Problem to solve: Every line from the one holding "-<div className='m-5'>" through the final line of the entries is to be reproduced exactly, and no other line.

[Revision comparison data]
────────

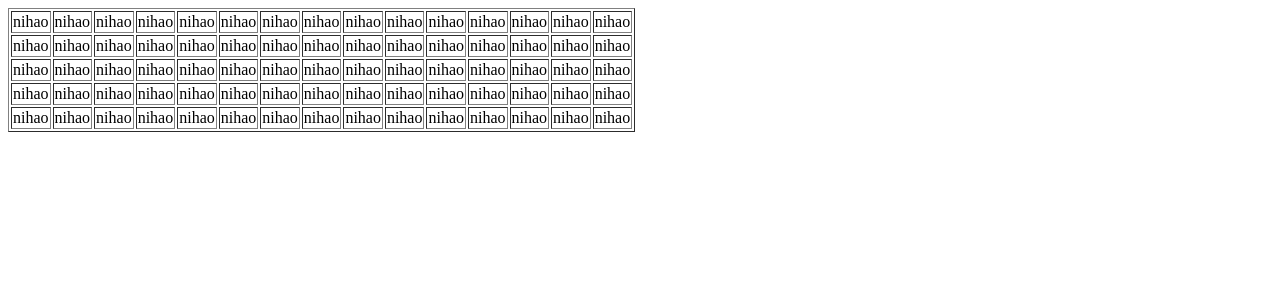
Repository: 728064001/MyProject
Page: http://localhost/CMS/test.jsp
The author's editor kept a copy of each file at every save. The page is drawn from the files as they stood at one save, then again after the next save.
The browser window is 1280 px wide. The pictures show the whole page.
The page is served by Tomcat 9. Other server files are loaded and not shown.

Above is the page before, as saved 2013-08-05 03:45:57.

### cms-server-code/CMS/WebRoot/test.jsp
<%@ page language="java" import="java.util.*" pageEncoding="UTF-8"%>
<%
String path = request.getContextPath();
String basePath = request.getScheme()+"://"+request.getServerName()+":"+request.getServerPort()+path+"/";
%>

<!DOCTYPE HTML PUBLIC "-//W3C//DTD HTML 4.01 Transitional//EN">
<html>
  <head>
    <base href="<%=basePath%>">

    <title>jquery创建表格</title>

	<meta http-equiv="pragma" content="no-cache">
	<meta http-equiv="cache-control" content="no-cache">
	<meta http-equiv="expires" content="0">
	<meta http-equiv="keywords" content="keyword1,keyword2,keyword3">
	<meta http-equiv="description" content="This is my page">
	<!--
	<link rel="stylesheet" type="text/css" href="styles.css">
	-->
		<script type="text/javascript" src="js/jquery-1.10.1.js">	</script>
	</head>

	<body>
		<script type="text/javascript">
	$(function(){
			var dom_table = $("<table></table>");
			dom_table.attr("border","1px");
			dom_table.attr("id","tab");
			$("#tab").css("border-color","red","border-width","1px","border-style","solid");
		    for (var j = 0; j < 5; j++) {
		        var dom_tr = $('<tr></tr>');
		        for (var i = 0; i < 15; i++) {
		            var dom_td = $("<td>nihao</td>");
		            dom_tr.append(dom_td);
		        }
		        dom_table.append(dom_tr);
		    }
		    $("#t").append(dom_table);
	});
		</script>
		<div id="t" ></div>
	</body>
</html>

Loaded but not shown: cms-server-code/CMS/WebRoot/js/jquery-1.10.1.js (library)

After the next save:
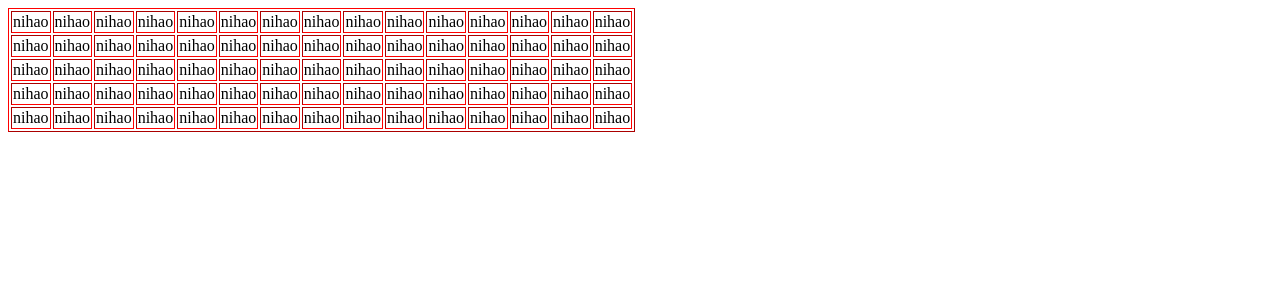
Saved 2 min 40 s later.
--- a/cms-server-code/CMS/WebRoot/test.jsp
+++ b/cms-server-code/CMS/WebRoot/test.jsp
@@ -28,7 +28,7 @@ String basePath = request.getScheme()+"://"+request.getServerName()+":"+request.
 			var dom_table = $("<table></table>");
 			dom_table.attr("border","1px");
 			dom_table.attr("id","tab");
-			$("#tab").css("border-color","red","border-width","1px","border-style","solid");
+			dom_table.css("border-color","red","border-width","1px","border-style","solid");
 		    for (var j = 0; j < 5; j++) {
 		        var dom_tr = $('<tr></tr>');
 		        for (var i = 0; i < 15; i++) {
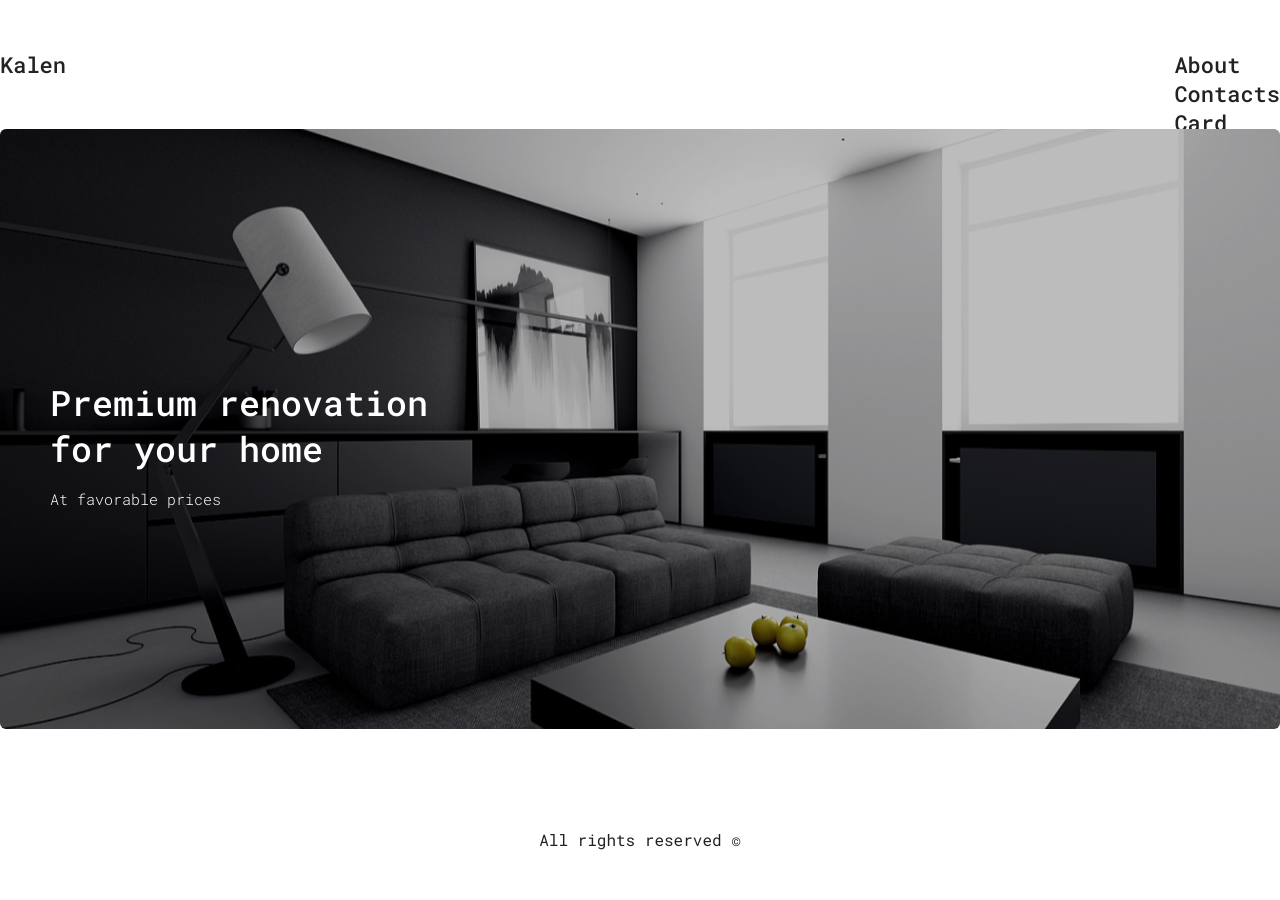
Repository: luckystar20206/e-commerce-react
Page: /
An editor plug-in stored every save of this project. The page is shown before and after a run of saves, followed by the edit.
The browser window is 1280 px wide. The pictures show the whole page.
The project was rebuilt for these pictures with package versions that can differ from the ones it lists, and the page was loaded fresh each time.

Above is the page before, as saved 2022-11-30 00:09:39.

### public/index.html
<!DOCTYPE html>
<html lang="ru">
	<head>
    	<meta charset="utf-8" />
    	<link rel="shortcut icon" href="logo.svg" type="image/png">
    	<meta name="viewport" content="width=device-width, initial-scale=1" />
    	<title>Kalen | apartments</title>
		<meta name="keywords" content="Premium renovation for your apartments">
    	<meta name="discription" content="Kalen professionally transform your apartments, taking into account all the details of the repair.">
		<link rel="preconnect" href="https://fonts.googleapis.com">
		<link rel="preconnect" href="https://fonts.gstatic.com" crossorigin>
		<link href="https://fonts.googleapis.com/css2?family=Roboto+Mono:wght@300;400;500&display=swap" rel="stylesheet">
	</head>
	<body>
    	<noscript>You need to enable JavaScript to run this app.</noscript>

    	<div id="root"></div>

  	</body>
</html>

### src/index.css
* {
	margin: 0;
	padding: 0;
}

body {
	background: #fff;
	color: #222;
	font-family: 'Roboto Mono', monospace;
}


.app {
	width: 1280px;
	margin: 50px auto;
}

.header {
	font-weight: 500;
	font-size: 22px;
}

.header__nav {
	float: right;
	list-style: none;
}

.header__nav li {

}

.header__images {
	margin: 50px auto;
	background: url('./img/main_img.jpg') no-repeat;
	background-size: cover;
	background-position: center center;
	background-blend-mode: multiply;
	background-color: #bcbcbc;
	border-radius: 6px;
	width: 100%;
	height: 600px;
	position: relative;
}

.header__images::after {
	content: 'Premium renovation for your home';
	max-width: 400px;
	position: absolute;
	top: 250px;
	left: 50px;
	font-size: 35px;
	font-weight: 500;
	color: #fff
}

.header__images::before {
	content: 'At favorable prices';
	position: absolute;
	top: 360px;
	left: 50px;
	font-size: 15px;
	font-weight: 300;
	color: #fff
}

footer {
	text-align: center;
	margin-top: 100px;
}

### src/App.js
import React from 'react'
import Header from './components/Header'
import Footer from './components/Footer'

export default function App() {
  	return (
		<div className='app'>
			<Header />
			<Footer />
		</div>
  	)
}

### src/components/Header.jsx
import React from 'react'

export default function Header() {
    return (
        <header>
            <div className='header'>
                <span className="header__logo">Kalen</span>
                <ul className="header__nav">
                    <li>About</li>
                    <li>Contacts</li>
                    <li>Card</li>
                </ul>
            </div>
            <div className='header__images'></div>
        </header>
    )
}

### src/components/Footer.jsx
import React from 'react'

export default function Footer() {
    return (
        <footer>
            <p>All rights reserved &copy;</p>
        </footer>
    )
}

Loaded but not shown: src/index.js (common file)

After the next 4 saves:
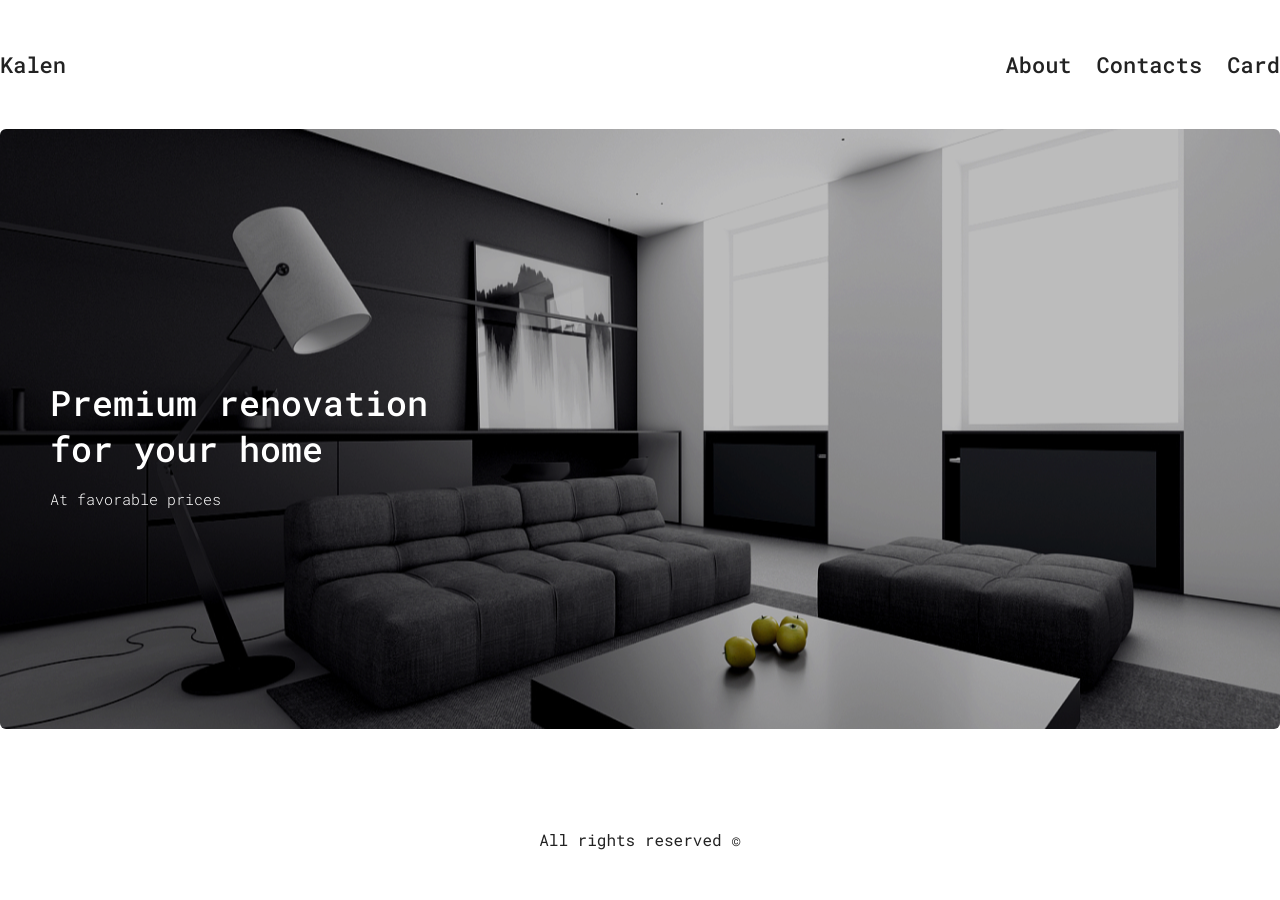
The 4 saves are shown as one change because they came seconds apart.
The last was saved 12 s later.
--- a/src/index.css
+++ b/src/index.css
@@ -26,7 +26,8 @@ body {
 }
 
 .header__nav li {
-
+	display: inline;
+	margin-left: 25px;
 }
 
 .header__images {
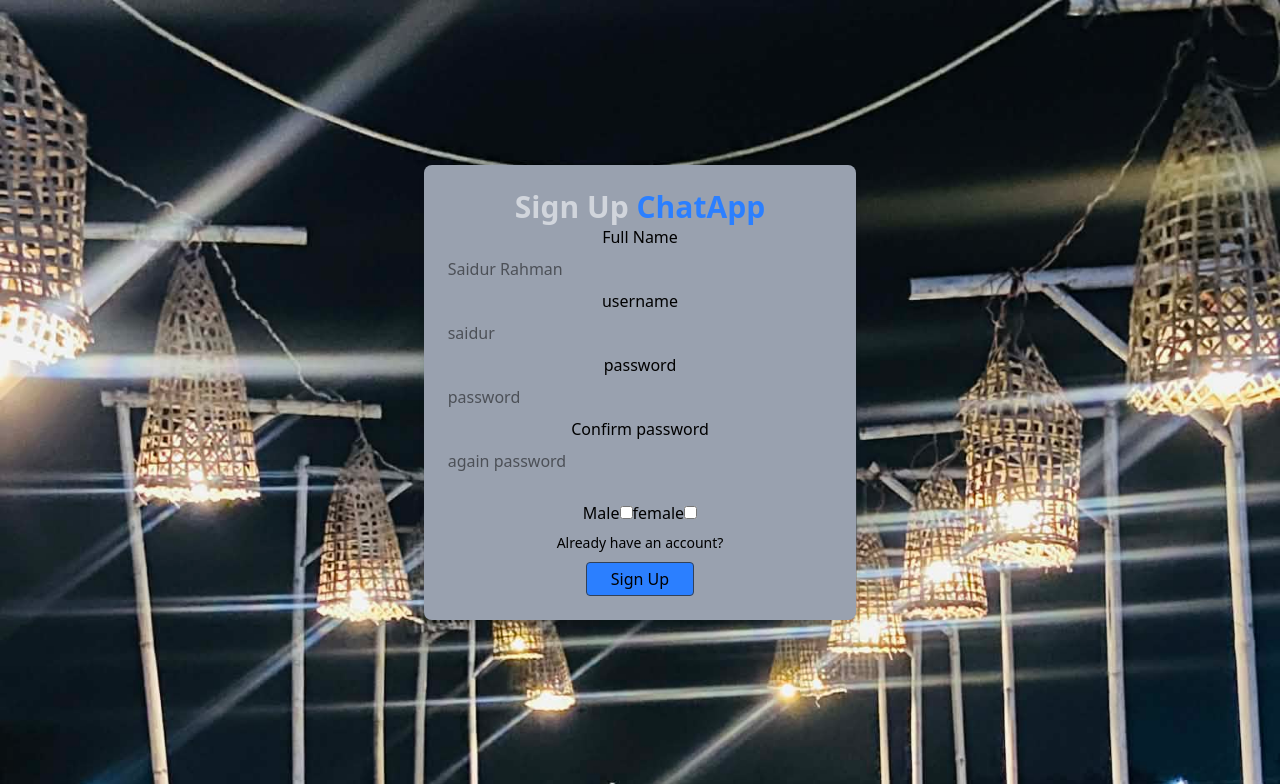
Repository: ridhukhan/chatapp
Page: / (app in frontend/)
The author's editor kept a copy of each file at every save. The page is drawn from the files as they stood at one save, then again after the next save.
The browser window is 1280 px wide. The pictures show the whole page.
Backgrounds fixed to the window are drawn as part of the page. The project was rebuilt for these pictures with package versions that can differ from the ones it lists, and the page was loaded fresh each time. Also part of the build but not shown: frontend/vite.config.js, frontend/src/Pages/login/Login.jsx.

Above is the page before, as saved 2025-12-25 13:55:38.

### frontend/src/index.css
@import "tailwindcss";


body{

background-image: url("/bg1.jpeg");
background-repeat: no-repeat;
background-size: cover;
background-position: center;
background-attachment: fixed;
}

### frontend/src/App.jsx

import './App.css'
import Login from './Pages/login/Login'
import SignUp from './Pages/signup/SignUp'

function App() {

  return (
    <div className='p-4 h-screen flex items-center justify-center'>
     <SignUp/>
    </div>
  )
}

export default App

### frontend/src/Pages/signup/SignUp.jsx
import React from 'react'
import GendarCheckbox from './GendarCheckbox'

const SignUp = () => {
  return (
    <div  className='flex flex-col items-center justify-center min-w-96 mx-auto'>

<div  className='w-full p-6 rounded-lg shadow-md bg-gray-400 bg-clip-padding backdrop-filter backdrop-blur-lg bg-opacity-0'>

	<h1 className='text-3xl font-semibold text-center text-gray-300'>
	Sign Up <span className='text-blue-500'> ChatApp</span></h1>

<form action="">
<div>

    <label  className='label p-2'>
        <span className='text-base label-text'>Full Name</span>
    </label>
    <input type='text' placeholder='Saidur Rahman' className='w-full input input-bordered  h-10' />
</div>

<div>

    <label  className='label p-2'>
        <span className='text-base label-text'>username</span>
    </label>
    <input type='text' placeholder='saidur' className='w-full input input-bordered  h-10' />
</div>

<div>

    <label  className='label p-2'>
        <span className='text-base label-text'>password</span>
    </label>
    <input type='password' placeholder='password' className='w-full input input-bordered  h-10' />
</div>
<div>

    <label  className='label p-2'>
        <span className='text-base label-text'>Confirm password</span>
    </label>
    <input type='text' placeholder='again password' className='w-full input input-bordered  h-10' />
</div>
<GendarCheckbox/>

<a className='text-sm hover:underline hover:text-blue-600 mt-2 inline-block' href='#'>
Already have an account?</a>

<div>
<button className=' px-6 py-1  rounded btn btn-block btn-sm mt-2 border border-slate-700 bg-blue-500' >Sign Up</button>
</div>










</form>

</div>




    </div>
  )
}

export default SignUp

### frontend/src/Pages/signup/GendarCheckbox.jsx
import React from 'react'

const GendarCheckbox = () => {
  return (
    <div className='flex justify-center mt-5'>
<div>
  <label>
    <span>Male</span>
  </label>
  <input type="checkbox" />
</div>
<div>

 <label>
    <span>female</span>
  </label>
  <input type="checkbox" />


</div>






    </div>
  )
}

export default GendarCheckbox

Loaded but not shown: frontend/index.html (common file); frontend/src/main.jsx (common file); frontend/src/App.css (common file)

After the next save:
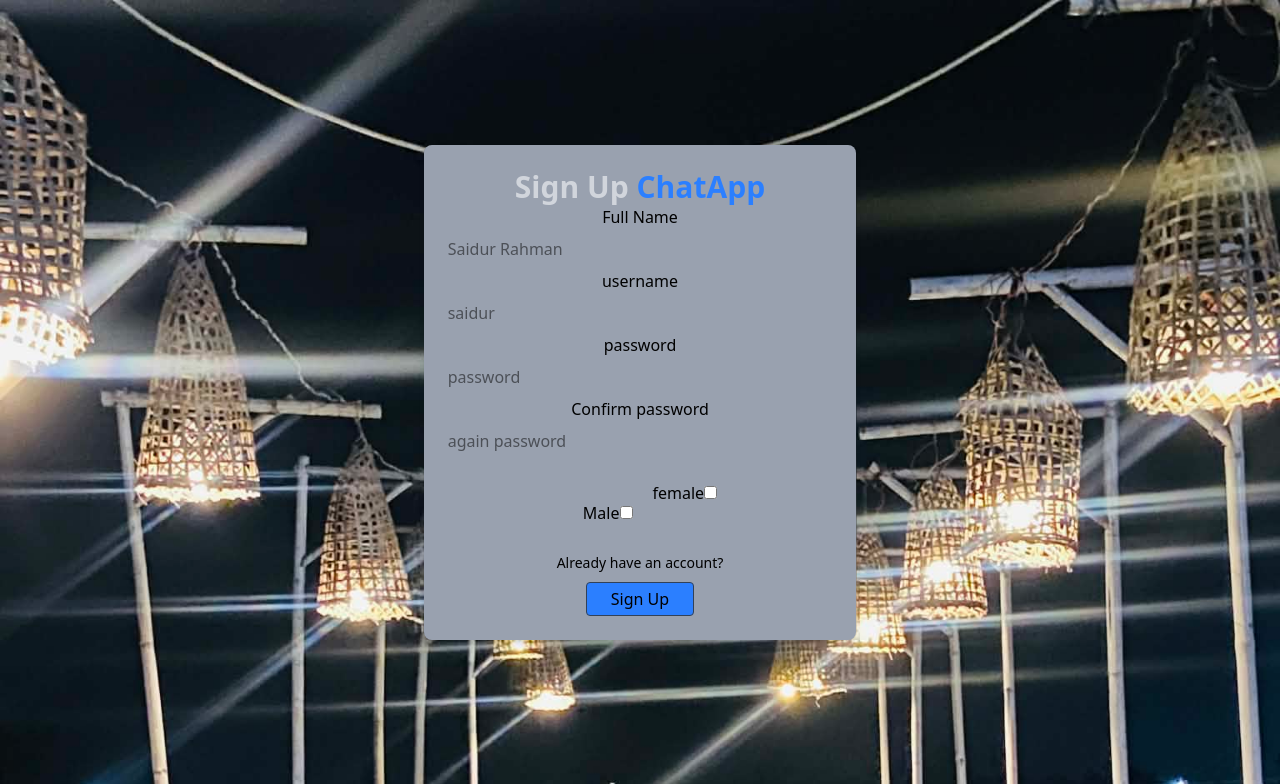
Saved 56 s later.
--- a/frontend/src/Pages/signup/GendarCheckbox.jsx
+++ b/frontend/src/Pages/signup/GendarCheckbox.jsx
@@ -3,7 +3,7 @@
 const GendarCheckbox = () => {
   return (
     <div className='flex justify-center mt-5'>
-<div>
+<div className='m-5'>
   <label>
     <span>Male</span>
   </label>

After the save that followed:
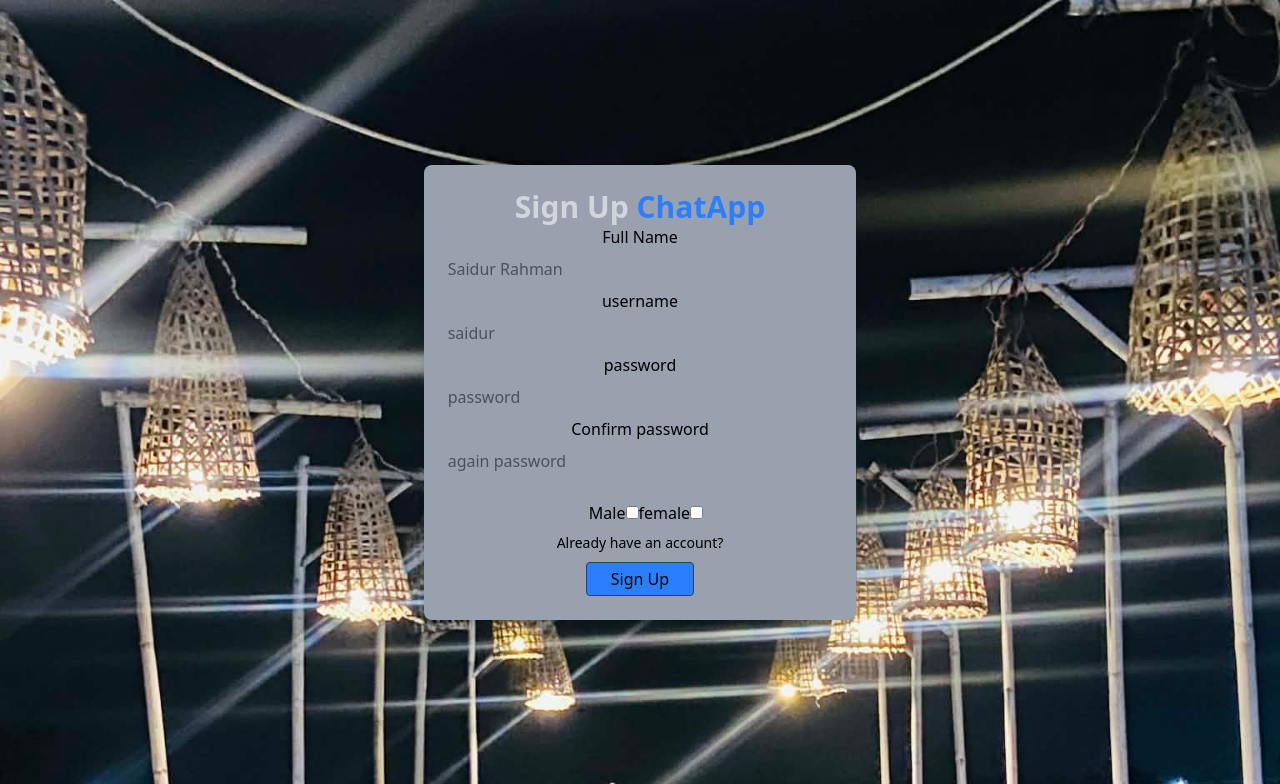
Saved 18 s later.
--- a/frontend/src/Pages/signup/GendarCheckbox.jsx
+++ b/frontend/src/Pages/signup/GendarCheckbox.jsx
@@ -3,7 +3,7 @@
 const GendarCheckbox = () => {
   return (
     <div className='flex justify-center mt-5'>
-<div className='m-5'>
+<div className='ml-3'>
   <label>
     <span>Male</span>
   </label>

────────

Solution for this task:
-<div className='m-5'>
+<div className='ml-3'>
   <label>
     <span>Male</span>
   </label>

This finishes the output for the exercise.